Someone is taunting her in the worst way possible and Megan is convinced she knows who is responsible. She just has to find him.
With the help of her new partner, Deputy Ronnie Marsh, Megan begins to unravel the clues that will lead them to the killer including links to three female murder cases from nearly twenty years ago – one of which was Monique’s daughter.
But to protect those closest to her, Megan must continue to hide the dark truth of her past, even if that means lying to her team about her connection to Monique.
When two photographs of a teenage Megan are found at her boyfriend’s place in Snow Creek, she knows the killer is circling and ready to strike again.
Can she get to him before he finds her? And will she pay the ultimate price for trying to keep her terrifying past buried?
I didn’t know this was the third book in a series when I requested it from Netgalley, and for a while I was confused because it felt like the continuation of a series but the recaps were so many and detailed that it also felt like a standalone giving the character her backstory.
I got frustrated with the main character outright lying to everyone around her and withholding vital information in a murder case. I have to be honest and say I didn’t like her very much. She was very egocentric.

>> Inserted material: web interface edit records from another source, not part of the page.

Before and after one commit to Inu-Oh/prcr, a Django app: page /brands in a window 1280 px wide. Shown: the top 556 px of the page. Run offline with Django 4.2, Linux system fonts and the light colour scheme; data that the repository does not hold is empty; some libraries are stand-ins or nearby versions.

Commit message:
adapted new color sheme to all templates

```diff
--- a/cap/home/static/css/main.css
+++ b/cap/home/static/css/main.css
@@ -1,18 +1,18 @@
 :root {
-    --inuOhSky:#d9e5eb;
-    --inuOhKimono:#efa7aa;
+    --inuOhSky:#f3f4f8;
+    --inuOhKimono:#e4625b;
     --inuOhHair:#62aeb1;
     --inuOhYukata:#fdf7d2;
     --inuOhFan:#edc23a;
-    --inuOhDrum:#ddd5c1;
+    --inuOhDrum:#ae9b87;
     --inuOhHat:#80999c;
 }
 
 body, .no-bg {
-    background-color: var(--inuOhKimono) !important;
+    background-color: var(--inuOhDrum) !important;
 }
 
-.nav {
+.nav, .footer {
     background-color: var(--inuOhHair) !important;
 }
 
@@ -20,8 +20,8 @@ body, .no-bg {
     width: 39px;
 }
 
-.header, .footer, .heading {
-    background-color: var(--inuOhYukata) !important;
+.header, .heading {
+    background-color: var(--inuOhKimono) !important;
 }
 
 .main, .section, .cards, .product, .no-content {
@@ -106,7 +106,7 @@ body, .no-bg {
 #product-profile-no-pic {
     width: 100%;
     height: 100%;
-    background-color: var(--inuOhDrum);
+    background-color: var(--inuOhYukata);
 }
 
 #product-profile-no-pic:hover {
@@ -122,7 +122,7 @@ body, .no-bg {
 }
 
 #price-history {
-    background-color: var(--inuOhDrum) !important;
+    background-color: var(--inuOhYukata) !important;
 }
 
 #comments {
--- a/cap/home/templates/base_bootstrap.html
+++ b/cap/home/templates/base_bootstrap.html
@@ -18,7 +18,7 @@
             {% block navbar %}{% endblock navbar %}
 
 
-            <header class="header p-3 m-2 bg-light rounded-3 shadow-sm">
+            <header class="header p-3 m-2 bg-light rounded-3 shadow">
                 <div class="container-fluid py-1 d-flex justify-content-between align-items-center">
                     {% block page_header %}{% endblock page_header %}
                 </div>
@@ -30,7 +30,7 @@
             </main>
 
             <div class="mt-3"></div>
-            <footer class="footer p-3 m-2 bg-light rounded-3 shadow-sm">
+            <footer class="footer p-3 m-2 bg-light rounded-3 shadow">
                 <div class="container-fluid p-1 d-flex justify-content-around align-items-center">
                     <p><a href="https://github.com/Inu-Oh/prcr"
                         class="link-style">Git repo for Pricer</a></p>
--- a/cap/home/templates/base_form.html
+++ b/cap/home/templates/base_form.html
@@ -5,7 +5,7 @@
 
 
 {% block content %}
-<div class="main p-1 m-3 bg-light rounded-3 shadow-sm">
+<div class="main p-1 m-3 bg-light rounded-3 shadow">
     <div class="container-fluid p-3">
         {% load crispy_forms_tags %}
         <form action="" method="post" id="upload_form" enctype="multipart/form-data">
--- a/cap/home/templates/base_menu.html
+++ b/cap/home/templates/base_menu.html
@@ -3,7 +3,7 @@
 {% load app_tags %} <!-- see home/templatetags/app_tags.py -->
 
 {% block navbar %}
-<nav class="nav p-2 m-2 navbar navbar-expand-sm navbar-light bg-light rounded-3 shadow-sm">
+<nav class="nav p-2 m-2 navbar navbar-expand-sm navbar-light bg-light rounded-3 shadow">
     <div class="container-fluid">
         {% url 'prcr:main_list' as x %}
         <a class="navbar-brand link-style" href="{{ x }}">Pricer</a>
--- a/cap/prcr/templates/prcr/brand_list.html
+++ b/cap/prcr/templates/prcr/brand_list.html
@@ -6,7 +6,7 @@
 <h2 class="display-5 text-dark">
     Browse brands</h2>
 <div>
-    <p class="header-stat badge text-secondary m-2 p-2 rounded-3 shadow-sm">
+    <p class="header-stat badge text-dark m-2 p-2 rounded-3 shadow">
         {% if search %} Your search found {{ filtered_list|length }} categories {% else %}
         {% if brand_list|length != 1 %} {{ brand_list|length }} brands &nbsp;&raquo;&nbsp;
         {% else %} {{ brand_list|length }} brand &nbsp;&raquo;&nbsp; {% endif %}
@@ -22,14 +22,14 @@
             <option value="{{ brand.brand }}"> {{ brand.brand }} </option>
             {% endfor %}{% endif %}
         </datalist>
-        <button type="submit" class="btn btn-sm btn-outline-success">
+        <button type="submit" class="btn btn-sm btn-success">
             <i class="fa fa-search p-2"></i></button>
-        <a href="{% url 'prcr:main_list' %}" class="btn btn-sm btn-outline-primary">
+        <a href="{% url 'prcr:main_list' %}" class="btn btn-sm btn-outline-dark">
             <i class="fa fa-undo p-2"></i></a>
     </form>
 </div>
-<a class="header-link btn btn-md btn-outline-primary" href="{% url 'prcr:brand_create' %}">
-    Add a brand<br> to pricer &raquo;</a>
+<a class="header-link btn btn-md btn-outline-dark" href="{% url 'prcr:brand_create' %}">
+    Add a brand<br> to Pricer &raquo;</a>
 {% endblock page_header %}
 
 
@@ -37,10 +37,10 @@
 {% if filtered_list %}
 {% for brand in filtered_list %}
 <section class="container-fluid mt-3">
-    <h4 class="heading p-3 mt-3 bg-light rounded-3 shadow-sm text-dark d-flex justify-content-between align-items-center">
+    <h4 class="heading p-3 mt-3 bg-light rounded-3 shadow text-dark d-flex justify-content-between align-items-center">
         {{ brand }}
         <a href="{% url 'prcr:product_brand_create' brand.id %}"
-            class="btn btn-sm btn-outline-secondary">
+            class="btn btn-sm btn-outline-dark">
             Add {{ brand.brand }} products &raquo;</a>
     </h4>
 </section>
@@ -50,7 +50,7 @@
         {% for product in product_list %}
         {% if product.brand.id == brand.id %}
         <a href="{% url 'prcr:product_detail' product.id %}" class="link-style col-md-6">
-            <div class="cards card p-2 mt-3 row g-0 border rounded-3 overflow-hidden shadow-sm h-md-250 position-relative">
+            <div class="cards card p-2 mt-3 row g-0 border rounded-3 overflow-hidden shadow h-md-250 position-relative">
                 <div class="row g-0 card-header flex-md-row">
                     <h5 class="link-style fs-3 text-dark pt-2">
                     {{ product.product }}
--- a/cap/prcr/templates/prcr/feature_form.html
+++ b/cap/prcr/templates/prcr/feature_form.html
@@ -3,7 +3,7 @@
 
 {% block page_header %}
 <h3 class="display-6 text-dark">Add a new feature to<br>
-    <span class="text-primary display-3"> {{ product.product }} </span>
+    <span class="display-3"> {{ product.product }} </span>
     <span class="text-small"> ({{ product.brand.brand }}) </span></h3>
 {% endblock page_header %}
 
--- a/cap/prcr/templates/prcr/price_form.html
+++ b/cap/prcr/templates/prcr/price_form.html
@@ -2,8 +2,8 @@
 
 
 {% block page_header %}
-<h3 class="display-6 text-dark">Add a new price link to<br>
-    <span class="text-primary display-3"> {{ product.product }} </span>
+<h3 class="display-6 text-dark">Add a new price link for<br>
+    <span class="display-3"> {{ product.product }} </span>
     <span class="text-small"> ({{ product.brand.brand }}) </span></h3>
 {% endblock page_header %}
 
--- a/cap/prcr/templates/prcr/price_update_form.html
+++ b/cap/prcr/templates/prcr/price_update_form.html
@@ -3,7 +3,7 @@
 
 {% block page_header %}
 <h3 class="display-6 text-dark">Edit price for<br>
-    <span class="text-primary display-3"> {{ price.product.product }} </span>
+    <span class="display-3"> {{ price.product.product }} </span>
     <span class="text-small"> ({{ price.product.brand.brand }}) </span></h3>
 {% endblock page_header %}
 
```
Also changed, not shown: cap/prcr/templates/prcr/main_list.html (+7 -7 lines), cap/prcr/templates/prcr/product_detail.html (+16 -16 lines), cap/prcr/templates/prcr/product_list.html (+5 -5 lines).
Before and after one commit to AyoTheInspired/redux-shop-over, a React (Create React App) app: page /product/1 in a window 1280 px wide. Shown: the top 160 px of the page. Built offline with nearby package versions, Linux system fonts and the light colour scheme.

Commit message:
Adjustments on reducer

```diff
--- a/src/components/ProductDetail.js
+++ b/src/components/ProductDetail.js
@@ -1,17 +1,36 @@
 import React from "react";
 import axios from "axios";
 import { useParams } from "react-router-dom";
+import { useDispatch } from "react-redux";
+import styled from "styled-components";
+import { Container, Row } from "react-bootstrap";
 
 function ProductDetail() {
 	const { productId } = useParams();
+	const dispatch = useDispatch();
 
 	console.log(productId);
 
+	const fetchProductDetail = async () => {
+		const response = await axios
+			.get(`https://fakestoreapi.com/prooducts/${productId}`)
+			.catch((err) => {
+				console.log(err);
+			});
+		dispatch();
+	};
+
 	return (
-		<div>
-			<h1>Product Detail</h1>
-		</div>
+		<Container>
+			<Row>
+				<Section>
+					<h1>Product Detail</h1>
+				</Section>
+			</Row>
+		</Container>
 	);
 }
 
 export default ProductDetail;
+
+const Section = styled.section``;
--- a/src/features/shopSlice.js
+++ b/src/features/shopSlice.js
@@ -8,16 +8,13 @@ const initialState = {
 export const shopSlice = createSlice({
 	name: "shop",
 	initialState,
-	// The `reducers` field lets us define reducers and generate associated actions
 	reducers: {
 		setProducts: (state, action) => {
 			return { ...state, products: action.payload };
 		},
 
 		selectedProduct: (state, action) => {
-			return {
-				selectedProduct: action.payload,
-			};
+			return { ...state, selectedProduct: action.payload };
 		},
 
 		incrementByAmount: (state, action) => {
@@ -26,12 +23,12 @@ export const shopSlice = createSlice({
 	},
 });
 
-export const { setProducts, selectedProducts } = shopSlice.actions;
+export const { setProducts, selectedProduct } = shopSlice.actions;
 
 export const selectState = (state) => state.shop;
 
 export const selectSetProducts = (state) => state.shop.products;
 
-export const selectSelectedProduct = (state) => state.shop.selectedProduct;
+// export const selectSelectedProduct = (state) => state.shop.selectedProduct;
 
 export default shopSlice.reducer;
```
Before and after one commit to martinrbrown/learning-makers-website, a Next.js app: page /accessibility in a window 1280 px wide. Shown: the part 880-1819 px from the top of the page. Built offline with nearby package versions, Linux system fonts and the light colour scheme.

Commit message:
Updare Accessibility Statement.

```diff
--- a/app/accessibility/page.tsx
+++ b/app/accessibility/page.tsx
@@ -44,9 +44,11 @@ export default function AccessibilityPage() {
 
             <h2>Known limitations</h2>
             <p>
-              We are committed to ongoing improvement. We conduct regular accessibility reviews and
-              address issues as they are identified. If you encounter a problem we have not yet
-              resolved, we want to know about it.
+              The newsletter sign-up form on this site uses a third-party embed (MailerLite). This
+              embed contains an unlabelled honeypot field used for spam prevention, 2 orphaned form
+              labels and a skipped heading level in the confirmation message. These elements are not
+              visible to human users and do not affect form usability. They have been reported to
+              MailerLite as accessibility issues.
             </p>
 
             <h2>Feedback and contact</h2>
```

My favourite character was Ronnie without a doubt. She is smart and I look forward to her character and role development in future books. And I liked the small town setting.
The story was good and a page turner.
James Chiltern boards the 23:50 sleeper train from London to Edinburgh with two pork pies, six beers and a packet of chocolate digestives. At 23:55 he sends a message to all 158 people in his contacts, telling them that he plans to end his life in the morning. He then switches his phone to flight mode. He’s said goodbye. To him, it’s the end of his story – and time to crack open the biscuits.But across the world, 158 phones are lighting up with a notification. Phones belonging to his mum. His sister. His ex-best friend. The woman who broke his heart. People he’s lost touch with. People he barely knows. And for them, the message is only the beginning of the journey.
Funny and wise, tender and deeply moving, Contacts is a beautiful story about the weight of loneliness, the importance of kindness – and how it’s never too late to reach out.
This is a powerful cautionary tale. James has reached the end of his emotional endurance, feeling insignificant and shunned or forgotten by his friends and family. He decides to end his life and sets off on an overnight train journey to the place he has chosen to die. En route he sends a text message to the 158 contacts on his phone, and then switches it to flight mode so that he doesn’t have to deal with any responses.
From here the story is told from the points of view of his former best friend, his ex-girlfriend, his flatmate, his sister, and his mother as they reflect on their relationships with James and where they may have failed him or done better, interspersed with James reflecting back on the pivotal moments in his life that have brought him to this point. The chapter headers show the clock ticking toward 7.30 a.m. when the train will arrive at its destination, which enhances the sense of urgency.
I can honestly say there were elements to almost every point of view that I could relate to, and some hit close to home in this era of everyone being busy and how easy it is to lose touch with loved ones because we always assume there is more time. As a result I felt emotionally invested in the outcome and sat up to find out how it ended. Which is all I will say as I don’t want to give away the ending.
The afterword by the author sums it up well:
“‘Contacts’ is about the fact that, for all its dangers, the age of instant communication gives us what is basically a superpower … If only we choose to use it.”